* **PROBLEM**
The lines needed are those below that contain the word "determinant"; copy each one.

* **EXERCISE INPUT**
####################
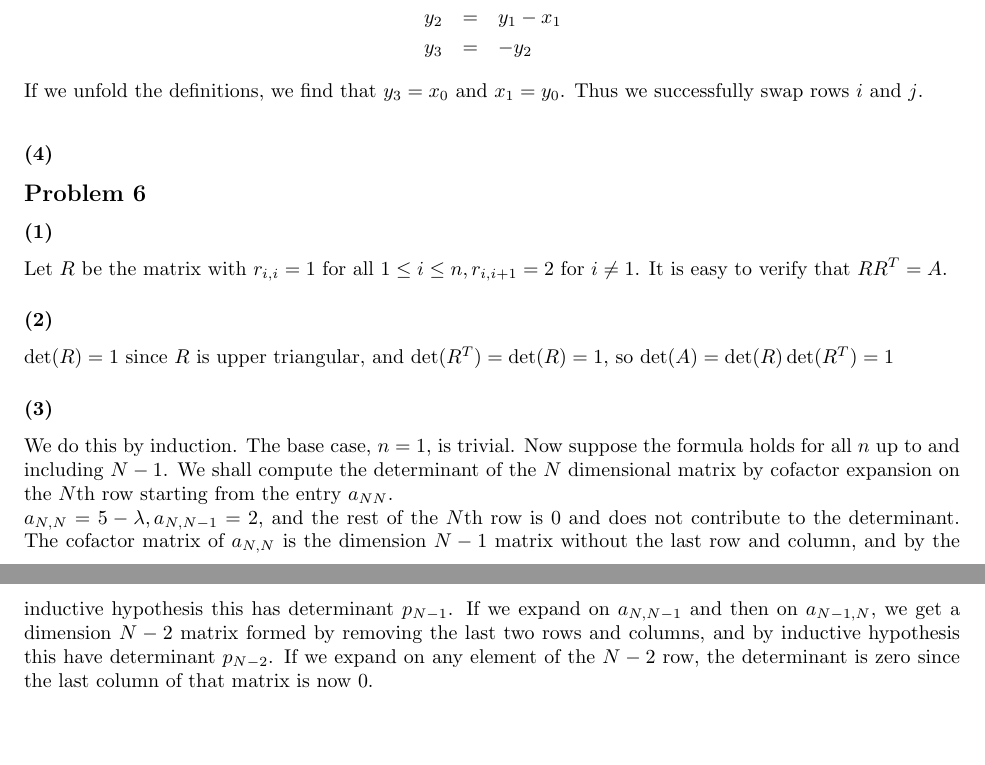
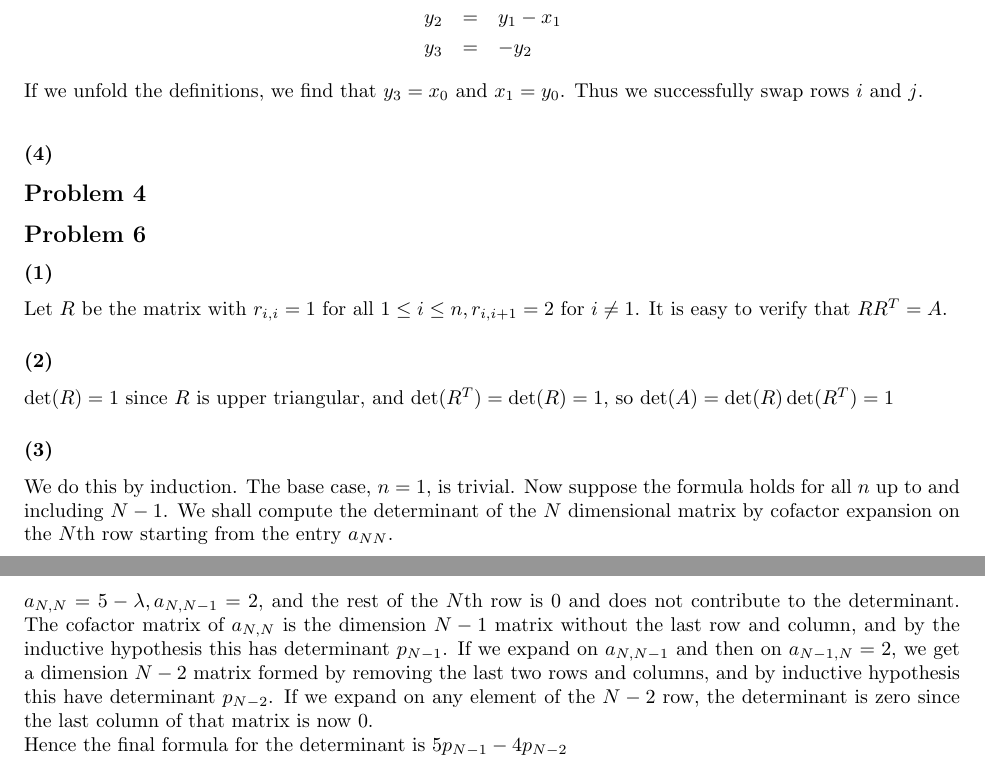
Before and after one commit to sam-panzer/CIS-515-Homework-Assignments, a LaTeX problem sheet (hw3/hw3.tex): two parts of pages 2 and 3 of 3, joined at a grey line, cut so that both start at the same text, the shorter picture padded with empty space. Compiled offline with pdfLaTeX.

Commit message:
B2 and B6

```diff
--- a/hw3/hw3.tex
+++ b/hw3/hw3.tex
@@ -173,10 +173,13 @@ Thus we successfully swap rows $i$ and $j$.
 
 \subsubsection{(4)}
 
+\subsection{Problem 4}
+
 \subsection{Problem 6}
 \subsubsection{(1)} Let $R$ be the matrix with $r_{i,i}=1$ for all $1\le i\le n, r_{i,i+1}=2$ for $i\neq 1$. It is easy to verify that $RR^T=A$.
 \subsubsection{(2)} $\det(R)=1$ since $R$ is upper triangular, and $\det(R^T)=\det(R)=1$, so $\det(A)=\det(R)\det(R^T)=1$
 \subsubsection{(3)} We do this by induction. The base case, $n=1$, is trivial. Now suppose the formula holds for all $n$ up to and including $N-1$. We shall compute the determinant of the $N$ dimensional matrix by cofactor expansion on the $N$th row starting from the entry $a_{NN}$.
-\\$a_{N,N}=5-\lambda,a_{N,N-1}=2$, and the rest of the $N$th row is 0 and does not contribute to the determinant. The cofactor matrix of $a_{N,N}$ is the dimension $N-1$ matrix without the last row and column, and by the inductive hypothesis this has determinant $p_{N-1}$. If we expand on $a_{N,N-1}$ and then on $a_{N-1,N}$, we get a dimension $N-2$ matrix formed by removing the last two rows and columns, and by inductive hypothesis this have determinant $p_{N-2}$. If we expand on any element of the $N-2$ row, the determinant is zero since the last column of that matrix is now 0.
+\\$a_{N,N}=5-\lambda,a_{N,N-1}=2$, and the rest of the $N$th row is 0 and does not contribute to the determinant. The cofactor matrix of $a_{N,N}$ is the dimension $N-1$ matrix without the last row and column, and by the inductive hypothesis this has determinant $p_{N-1}$. If we expand on $a_{N,N-1}$ and then on $a_{N-1,N}=2$, we get a dimension $N-2$ matrix formed by removing the last two rows and columns, and by inductive hypothesis this have determinant $p_{N-2}$. If we expand on any element of the $N-2$ row, the determinant is zero since the last column of that matrix is now 0.
+\\Hence the final formula for the determinant is $5p_{N-1}-4p_{N-2}$
 
 \end{document}
```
####################
* **SOLUTION**
 \subsubsection{(3)} We do this by induction. The base case, $n=1$, is trivial. Now suppose the formula holds for all $n$ up to and including $N-1$. We shall compute the determinant of the $N$ dimensional matrix by cofactor expansion on the $N$th row starting from the entry $a_{NN}$.
-\\$a_{N,N}=5-\lambda,a_{N,N-1}=2$, and the rest of the $N$th row is 0 and does not contribute to the determinant. The cofactor matrix of $a_{N,N}$ is the dimension $N-1$ matrix without the last row and column, and by the inductive hypothesis this has determinant $p_{N-1}$. If we expand on $a_{N,N-1}$ and then on $a_{N-1,N}$, we get a dimension $N-2$ matrix formed by removing the last two rows and columns, and by inductive hypothesis this have determinant $p_{N-2}$. If we expand on any element of the $N-2$ row, the determinant is zero since the last column of that matrix is now 0.
+\\$a_{N,N}=5-\lambda,a_{N,N-1}=2$, and the rest of the $N$th row is 0 and does not contribute to the determinant. The cofactor matrix of $a_{N,N}$ is the dimension $N-1$ matrix without the last row and column, and by the inductive hypothesis this has determinant $p_{N-1}$. If we expand on $a_{N,N-1}$ and then on $a_{N-1,N}=2$, we get a dimension $N-2$ matrix formed by removing the last two rows and columns, and by inductive hypothesis this have determinant $p_{N-2}$. If we expand on any element of the $N-2$ row, the determinant is zero since the last column of that matrix is now 0.
+\\Hence the final formula for the determinant is $5p_{N-1}-4p_{N-2}$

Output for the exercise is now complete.